[sdiy] Soldering races (was something else)

cheater cheater cheater00social at gmail.com
Thu Jun 9 03:00:11 CEST 2022

Retrieving an SMD part from a box takes maybe 2 seconds - so you could
save ages there.

With hot air, the solder is flowing at all times, so you just need to
put the thing down and you're done.

Of course, that's all theory, and in practice, it's not.

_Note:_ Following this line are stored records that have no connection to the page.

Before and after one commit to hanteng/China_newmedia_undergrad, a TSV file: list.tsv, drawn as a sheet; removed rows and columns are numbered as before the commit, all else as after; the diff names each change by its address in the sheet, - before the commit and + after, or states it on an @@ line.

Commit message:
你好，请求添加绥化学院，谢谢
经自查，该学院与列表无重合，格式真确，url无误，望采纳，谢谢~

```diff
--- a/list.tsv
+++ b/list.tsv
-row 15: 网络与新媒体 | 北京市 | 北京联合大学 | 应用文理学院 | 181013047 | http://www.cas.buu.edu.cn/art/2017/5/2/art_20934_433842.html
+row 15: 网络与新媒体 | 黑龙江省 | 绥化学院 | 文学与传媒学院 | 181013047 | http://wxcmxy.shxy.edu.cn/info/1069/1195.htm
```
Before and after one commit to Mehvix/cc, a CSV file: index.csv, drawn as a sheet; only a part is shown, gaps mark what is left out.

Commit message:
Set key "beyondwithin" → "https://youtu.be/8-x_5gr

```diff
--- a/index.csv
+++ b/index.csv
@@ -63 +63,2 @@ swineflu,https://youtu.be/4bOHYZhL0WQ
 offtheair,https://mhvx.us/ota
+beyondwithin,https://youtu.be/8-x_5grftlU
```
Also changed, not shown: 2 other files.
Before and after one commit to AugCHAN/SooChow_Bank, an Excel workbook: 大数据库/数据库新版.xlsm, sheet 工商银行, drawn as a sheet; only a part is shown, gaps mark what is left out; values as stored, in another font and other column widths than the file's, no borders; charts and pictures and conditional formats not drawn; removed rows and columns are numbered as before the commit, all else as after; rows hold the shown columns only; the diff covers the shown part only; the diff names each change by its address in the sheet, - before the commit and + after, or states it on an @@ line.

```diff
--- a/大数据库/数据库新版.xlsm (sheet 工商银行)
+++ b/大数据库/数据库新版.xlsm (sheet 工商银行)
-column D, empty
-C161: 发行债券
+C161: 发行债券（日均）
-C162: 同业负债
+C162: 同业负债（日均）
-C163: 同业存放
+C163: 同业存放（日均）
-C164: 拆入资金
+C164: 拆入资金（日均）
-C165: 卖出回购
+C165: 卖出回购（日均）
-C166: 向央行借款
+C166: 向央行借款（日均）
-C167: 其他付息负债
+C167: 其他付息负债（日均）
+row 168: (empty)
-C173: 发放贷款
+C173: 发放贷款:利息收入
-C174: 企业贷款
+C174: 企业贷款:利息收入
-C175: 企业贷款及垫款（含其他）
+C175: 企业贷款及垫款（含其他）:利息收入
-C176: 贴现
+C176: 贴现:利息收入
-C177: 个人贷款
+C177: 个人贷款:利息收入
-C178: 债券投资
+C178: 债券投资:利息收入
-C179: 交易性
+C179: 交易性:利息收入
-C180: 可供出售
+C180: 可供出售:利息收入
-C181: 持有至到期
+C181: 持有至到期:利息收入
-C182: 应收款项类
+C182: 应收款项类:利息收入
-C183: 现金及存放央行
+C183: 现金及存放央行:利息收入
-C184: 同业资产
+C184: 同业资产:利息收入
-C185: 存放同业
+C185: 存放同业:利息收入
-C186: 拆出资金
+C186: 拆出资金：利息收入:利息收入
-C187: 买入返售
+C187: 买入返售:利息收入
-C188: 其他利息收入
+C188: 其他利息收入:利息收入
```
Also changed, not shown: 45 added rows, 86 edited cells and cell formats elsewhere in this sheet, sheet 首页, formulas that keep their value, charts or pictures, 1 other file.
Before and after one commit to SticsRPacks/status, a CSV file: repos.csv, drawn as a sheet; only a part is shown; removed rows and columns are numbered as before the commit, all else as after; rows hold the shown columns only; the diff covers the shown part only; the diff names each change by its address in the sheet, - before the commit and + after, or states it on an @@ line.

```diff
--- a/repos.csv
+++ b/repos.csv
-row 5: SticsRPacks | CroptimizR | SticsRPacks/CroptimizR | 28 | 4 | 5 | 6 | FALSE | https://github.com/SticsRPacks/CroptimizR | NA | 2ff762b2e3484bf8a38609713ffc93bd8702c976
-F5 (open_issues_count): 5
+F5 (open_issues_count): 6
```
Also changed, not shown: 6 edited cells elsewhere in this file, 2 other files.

On Thu, Jun 2, 2022 at 5:10 AM David G Dixon via Synth-diy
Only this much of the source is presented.